After my graduation I wanted to do a Ph.D. in Mathematics, but my father convinced me to stick to Computer Science (sound advice in hindsight!). So I started graduate school at the Computer Science Department at Stanford University , and worked in the Theory Division with Professor Vaughan Pratt. I worked on algebraic models for concurrent computation, in the style of Petri Nets, CCS and Event Structures, and eventually came up with my model called Chu Spaces. Chu Spaces, or gates, can be used to model network behavior, and subsume the behaviors describable by Petri Nets, CCS and CSP. They are simple and asynchronous, and possess an elegant process algebra and a formal verification system based on linear logic. They also provide a translation between imperative and declarative programs.
In spring 1993 Prof. Pratt recommended me to Vijay Saraswat at Xerox PARC, and I worked here for the summer, laying the foundations of integrating Concurrent Constraint Languages with Reactive Systems. I graduated from Stanford in 1994, and joined PARC to work on a NASA project for modeling electromechanical systems. In September 1997 I moved to the NASA Ames Research Center, to work at the Autonomous Systems Group on using hybrid modeling and analysis for building model-based autonomous systems.

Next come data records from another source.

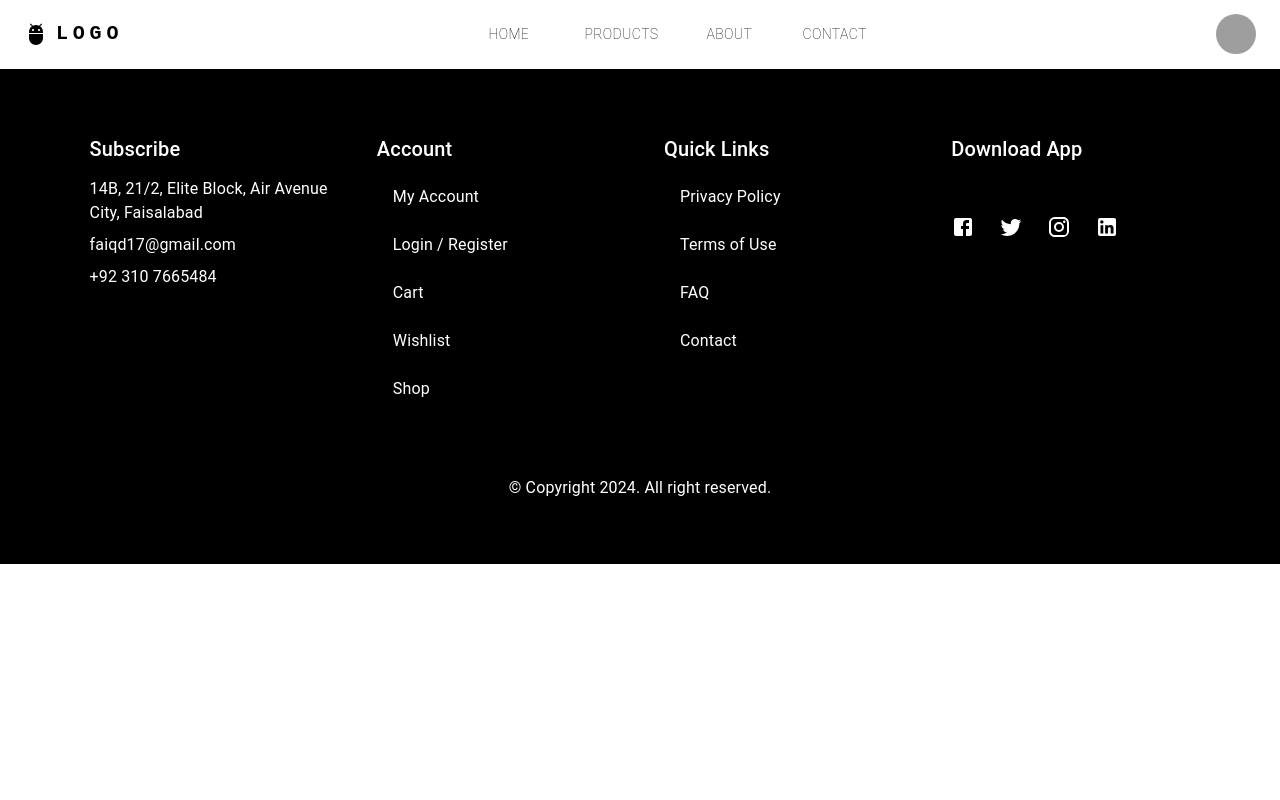
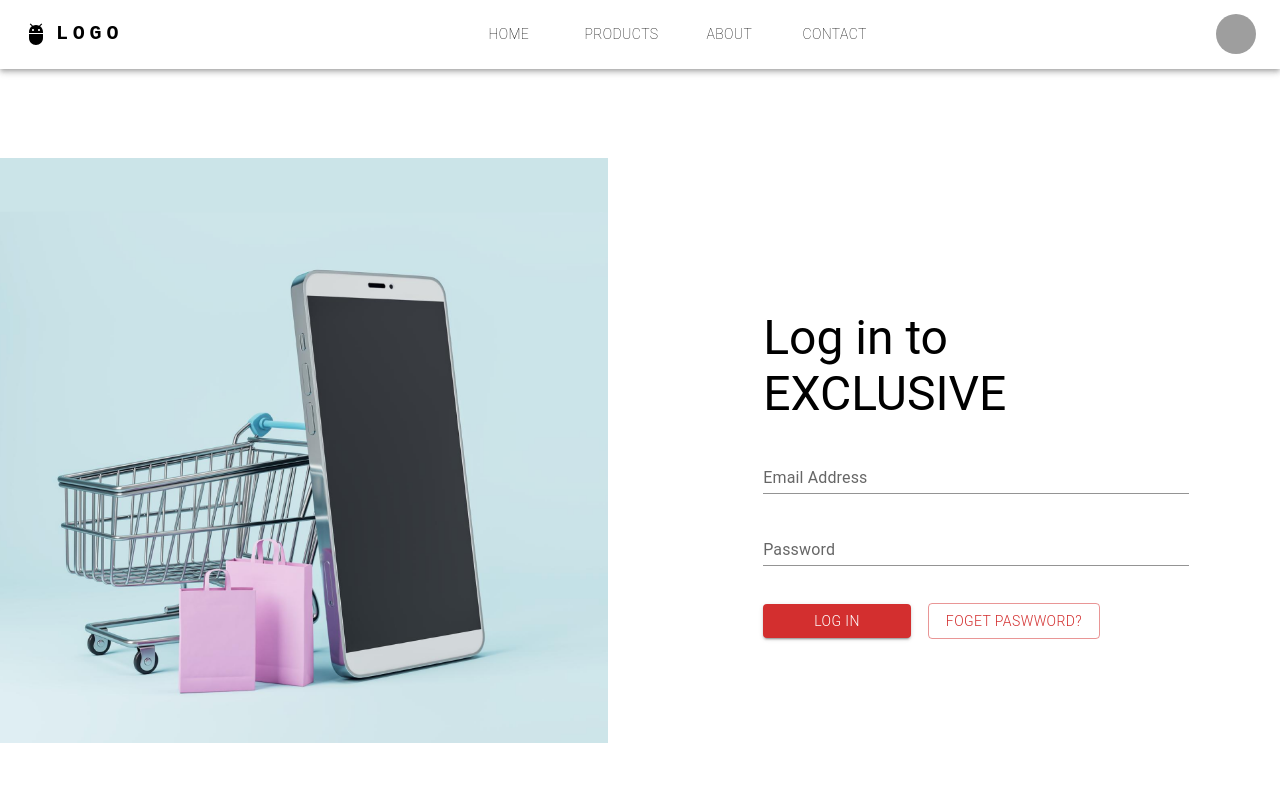
Before and after one commit to Faiq-Dogar/ecommerce-website, a React (Create React App) app: page /signIn in a window 1280 px wide. Shown: the top 800 px of the page. Built offline with nearby package versions, Linux system fonts and the light colour scheme; data requests are answered from the project's data file; grey boxes are pictures that could not be loaded.

Commit message:
Login 11/July/24

```diff
--- a/src/App.js
+++ b/src/App.js
@@ -9,6 +9,7 @@ import aboutImage from './Images/Screenshot 2024-07-10 155335.png'
 import About from './pages/About';
 import Contact from './pages/Contact';
 import ProductDiscription from './pages/ProductDiscription';
+import Signin from './pages/Signin';
 
 function App() {
 
@@ -56,6 +57,7 @@ function App() {
         />} />
         <Route path='/contacts' element={<Contact />} />
         <Route path="/product/:productId" element={<ProductDiscription />} />
+        <Route path="/signIn" element={<Signin/>} />
       </Routes>
       <Footer />
     </>
--- a/src/index.css
+++ b/src/index.css
@@ -47,3 +47,7 @@ body {
   margin-bottom: "auto";
   font-size: "2em";
 }
+.login-form{
+  width:70%;
+  margin: 25% auto;
+}
--- a/src/pages/Signin.js
+++ b/src/pages/Signin.js
@@ -1,12 +1,44 @@
-import { Grid } from '@mui/material'
-import saleImage from './Images/Screenshot 2024-07-11 063446.png'
+import { Box, Button, Grid, Stack, TextField, Typography } from '@mui/material'
+import signInImage from '../Images/Screenshot 2024-07-11 063446.png'
 import React from 'react'
 
-
 const Signin = () => {
-  return (
-    <Grid
-  )
+    return (
+        <Grid container spacing={8} sx={{ my: "2%" }}>
+            <Grid item xs={6} md={6}>
+                <img src={signInImage} alt='SignIn Image' style={{ width: "100%" }} />
+            </Grid>
+            <Grid item xs={6} md={6}>
+                <form className='login-form'>
+                    <Stack direction="column" spacing={3}>
+                        <Typography variant='h3'>
+                            Log in to EXCLUSIVE
+                        </Typography>
+                        <TextField
+                            id="standard-search"
+                            label="Email Address"
+                            type="search"
+                            variant="standard"
+                        />
+                        <TextField
+                            id="standard-search"
+                            label="Password"
+                            type="search"
+                            variant="standard"
+                        />
+                        <Box>
+                            <Button variant='contained' color='error' sx={{ my: "3%", px: "12%", pt: "1.25%", pb: "1%", fontWeight: "light" }}>
+                                Log In
+                            </Button>
+                            <Button variant='outlined' color='error' sx={{ my: "3%", ml: "4%", px: "4%", pt: "1.25%", pb: "1%", fontWeight: "light" }}>
+                                Foget Paswword?
+                            </Button>
+                        </Box>
+                    </Stack>
+                </form>
+            </Grid>
+        </Grid>
+    )
 }
 
 export default Signin
```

In January 2000 I joined Stratify Inc. (then PurpleYogi Inc.) as a member of the research staff. I worked on a variety of topics there, including document classification, document analysis, and multilingual classification, among others. In March 2003, I joined Google Inc., and have been working on Search Quality. I also continue to work on the modeling and analysis of probabilistic and hybrid systems.